The Goal: Optimized Production Technology

Optimized Production Technology (OPT) is a production improvement concept used to reduce bottlenecks, increase throughput, reduce inventories and hence reduce overall manufacturing costs.  It is mostly used in manufacturing assembly companies.  First introduced by Eliyahu M. Goldratt as Theory of Constraints (TOC) in his book The Goal.

The fundamental theory is that the manufacturing assembly line can only produce at the rate of its bottlenecks.   Three key performance indicators are used to monitor the results of performance in an assembly line,

  • Throughput
  • Inventory
  • Operating Costs

There are 9 implementation rules in OPT:

  1. Balance the production flow to a consistent rate, to a drum beat. The benefit of this is to minimize the work-in-process inventory.   Use Takt Time to determine this rate.   Takt Time is the rate at which a product produced in order to meet with the market demand rate for the product.
  2. Optimal rates that the assembly line produces, the drum beat, should be at the rate the bottleneck rate is at. The non-bottleneck assembly stations should not be running at 100% their operating rate/speed.   These non-bottleneck assembly stations should be rescheduled for less operating hours or their extra capacity redeployed for other uses or shutdown.
  3. Effectiveness (activation) and Efficiency (utilization) are not the same.
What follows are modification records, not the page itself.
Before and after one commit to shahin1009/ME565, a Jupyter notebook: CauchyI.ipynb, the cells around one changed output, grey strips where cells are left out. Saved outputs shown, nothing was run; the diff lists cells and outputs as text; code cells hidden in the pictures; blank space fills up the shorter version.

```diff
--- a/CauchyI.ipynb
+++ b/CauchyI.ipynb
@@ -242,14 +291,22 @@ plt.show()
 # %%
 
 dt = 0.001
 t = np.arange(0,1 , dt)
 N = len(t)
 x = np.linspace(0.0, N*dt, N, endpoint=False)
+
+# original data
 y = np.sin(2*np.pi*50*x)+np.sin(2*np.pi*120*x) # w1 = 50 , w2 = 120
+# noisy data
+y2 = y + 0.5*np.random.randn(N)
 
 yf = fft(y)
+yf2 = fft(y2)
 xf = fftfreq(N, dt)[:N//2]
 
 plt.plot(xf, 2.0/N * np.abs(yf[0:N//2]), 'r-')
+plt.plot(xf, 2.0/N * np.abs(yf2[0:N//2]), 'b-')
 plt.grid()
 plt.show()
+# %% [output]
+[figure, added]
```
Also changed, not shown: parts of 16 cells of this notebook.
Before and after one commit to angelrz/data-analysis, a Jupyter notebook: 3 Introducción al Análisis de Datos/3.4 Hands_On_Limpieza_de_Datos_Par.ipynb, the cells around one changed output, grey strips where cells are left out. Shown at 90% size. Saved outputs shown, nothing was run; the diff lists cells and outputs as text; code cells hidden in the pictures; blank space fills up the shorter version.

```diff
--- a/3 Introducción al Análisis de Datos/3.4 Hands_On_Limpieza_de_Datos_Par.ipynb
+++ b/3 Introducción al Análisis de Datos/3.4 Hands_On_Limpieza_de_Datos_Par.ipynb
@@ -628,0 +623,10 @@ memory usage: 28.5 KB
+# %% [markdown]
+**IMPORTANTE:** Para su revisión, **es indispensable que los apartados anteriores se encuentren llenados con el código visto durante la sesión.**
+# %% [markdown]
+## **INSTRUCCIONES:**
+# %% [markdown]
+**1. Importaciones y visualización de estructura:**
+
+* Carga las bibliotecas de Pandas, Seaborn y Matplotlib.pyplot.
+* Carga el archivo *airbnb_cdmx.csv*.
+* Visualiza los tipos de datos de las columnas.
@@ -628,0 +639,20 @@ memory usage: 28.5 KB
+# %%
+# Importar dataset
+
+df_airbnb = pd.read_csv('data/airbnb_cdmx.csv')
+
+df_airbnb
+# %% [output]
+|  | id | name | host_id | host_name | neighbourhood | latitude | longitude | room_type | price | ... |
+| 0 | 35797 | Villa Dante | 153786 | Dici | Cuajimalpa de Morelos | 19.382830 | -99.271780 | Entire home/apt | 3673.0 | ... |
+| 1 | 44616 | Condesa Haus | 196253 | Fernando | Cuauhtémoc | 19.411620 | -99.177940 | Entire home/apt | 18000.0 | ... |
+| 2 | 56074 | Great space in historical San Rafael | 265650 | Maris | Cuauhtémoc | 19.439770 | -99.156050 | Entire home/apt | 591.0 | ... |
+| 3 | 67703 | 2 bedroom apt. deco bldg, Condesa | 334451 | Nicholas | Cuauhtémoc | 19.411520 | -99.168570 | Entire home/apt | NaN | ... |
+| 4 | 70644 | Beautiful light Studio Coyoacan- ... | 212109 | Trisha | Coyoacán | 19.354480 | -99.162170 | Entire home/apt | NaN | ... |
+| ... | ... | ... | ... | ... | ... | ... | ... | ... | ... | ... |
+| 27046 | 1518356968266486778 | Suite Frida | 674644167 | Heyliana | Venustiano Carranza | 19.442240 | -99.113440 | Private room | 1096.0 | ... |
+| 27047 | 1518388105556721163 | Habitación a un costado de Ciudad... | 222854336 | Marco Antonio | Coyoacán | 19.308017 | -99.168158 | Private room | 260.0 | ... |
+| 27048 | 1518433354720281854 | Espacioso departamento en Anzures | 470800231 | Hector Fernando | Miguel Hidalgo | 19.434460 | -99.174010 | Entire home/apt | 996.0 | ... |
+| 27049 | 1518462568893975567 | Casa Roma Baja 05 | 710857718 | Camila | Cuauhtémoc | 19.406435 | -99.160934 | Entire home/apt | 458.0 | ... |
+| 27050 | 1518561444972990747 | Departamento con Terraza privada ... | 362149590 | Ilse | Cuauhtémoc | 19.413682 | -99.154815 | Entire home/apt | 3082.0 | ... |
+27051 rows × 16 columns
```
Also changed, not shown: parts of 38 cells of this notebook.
What Should We Do” and “What We Can Do” are not the same.   Hence, optimal production scheduling should be done based on the constraints of the total assembly system’s bottle-necks.  The benefit from this is reduction in work-in-progress inventories and tied up money in non-moving parts.
  4. Production downtime at bottlenecks reduces the total production rate of the assembly line. Hence, by improving the rate of productivity of bottleneck stations improves the total production rate of the assembly line.  And vice versa, downtime at bottlenecks stations reduces total productivity rate of the assembly line.
  5. Improving productivity at non-bottleneck stations is useless effort unless; as this does not make the total productivity rate better. Instead it increases more ideal time and/or WIP inventory.
  6. WIP inventory should be maintained for the bottleneck workstations to process. This is to ensure bottleneck workstations have enough material to process and prevent it from shutting down due to lack of material to process.   Hence, bottlenecks are affected both by its productivity and WIP Inventory.
  7. The transfer batch size should be smaller than the process batch size. Reduced in work-in-process inventory and better throughput is obtained when this is practiced.
  8. The process batch size should not be fix size. The process batch size at bottleneck workstations should be larger and the process batch size at non-bottleneck workstations should be smaller.
  9. Production scheduling should plan both on capacity and priority at the same time.

It is found that it would be best for small/medium size assembly companies to embark on using OPT to improve their assembly throughput, inventories and operating costs before deciding to implement Lean Manufacturing or Lean Six Sigma.   It will also help the company to embark on getting certified to ISO9001 to put in place a document system and have a reliable quality system in place to ensure the benefits of OPT is properly documented and realized.   Implementing OPT without proper quality management processes and documentations in place can lead to an implementation failure.